What you can expect is that there is a desire for you to put a plan to paper and rally the internal troops. Include an executive sponsor in your plan – you will be glad you did!

2. Implementing the Latest Reference Management Technology Before Your Program Framework Is in Place

Let’s say you have avoided pitfall #1 and you have executive support and have secured a budget to start the program. What’s next? 

Save yourself time and expense of getting the latest technology before you have a program framework in place. By technology, I mean a database to house the customer information you will capture as you enroll customers in your program.

A database requires continual attention – it needs to live and breathe, meaning someone needs to ensure the data is recent and accurate, as this creates trust with your internal stakeholders. A database that is integrated with other internal systems can also drive efficiencies for you and your program, including reporting.
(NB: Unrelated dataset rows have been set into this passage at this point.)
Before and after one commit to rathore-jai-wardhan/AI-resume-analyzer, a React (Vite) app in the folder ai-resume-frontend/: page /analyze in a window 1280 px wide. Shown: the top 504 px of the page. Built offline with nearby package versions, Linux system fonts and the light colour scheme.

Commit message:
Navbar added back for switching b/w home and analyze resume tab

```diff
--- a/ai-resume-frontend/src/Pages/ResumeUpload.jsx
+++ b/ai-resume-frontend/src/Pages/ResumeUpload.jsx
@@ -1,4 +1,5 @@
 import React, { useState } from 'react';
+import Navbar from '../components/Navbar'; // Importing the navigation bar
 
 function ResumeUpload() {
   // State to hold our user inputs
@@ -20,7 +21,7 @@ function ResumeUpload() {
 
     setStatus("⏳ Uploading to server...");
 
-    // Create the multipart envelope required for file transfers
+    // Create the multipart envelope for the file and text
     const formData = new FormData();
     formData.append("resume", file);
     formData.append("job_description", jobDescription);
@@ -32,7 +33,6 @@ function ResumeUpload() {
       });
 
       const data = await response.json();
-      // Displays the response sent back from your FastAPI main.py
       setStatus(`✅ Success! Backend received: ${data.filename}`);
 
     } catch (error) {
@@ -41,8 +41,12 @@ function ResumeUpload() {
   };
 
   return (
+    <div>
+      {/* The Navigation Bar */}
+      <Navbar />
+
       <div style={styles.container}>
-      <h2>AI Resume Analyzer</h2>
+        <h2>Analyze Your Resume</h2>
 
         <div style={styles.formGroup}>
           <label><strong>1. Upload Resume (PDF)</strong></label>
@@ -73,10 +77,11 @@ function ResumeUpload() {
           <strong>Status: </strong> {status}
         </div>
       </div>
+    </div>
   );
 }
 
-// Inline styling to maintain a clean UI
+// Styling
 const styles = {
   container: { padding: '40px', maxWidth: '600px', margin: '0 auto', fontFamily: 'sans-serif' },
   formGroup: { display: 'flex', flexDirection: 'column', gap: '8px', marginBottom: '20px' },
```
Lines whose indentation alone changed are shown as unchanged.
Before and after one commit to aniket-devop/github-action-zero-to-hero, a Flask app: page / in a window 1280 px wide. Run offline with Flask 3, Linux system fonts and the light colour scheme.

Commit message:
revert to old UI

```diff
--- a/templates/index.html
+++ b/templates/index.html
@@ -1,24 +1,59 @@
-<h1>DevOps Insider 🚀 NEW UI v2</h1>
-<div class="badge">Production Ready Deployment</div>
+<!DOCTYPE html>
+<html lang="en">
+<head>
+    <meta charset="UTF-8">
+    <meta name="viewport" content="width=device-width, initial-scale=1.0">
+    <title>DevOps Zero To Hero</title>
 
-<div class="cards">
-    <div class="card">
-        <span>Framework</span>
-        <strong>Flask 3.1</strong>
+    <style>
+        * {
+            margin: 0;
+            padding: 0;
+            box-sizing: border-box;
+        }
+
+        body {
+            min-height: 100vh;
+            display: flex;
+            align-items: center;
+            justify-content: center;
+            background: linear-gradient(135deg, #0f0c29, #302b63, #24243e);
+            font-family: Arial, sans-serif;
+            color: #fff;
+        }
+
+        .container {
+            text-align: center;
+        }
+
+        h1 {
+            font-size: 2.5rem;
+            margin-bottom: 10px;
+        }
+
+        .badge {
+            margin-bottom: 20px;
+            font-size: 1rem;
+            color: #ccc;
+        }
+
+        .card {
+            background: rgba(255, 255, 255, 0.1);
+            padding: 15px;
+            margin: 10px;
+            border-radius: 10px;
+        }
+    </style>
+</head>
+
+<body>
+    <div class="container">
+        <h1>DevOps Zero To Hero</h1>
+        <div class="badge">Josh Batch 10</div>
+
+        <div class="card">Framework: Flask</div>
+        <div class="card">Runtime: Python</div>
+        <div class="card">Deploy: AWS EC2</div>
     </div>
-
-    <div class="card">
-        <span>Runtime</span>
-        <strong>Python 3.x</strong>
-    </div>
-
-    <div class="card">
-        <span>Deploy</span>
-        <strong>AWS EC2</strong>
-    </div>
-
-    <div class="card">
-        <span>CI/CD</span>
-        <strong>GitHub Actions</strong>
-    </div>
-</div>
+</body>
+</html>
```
I have learned about this pitfall from my own experience. I was hired to set up the framework, including technology, to support the relaunch of a customer reference and advocacy program. 

The company had a database in place that housed the customer reference data with a few workflows set up with the sales CRM tool. It was only being widely used within the customer reference team.

I was at a cross-road: option A – uninstall the software and reinstall once the program framework was in place, or option B – forge ahead and re-configure the technology to fit the requests made by the internal stakeholders. We chose option B given our desired launch date. In the end, I wished we had gone with option A.

Think in terms of people, then processes, then technology. Learn how to build a program foundation first, work out any kinks, and then you are ready to automate.

3. Launching the Program with No Communication or Promotional Plan 

Have you heard the saying, ‘If you build it, they will come’? Sounds great, even easy but is this the best approach? How can the program grow or be successful if few people know about it?

Getting to a launchable program, has taken a lot of time and energy. There were many people who may have assisted you to this moment. This is the time to be shouting from the rooftops!

If people see you have thought out the program and its communication, then the sales teams are more likely to introduce you to their customers, who will be the heart of the Program.

4. Underestimating What Is Needed for Program Success

A customer reference and advocacy program, once launched, can become never-ending in the opportunities you have to offer your happy customers to engage with your brand. This is a great problem to have, right? 


This comes from offering too many activities in your program that do not match the few resources you have to follow up on the requests from internal stakeholders or engage with your customers. Before you know it, you are working 60+ hours per week and there is no end in sight. 

Setting goals and the metrics by which you will measure program success go a long way in gaining support by executives, as well as other internal stakeholders. Don’t be shy about reporting your program results and do so regularly. 

Reporting is an opportunity to level-set expectations and grow or realign your resources for success.

5. Thinking You Are Alone in the Journey to Create a Customer Reference and Advocacy Program 

In the last ten years, the customer marketing field, including customer reference and advocacy programs, has become an increasingly recognized, must-have discipline in many organizations. If you have accepted the challenge of creating such a program for your organization avoid the pitfall of thinking you have to come up with all the ideas by yourself.

Ultimately, you are not alone in this journey and many have come before you whom you can tap for guidance. Join a LinkedIn group or #customerreference or #customeradvocacy on LinkedIn and explore the possibilities to connect with like-minded peers.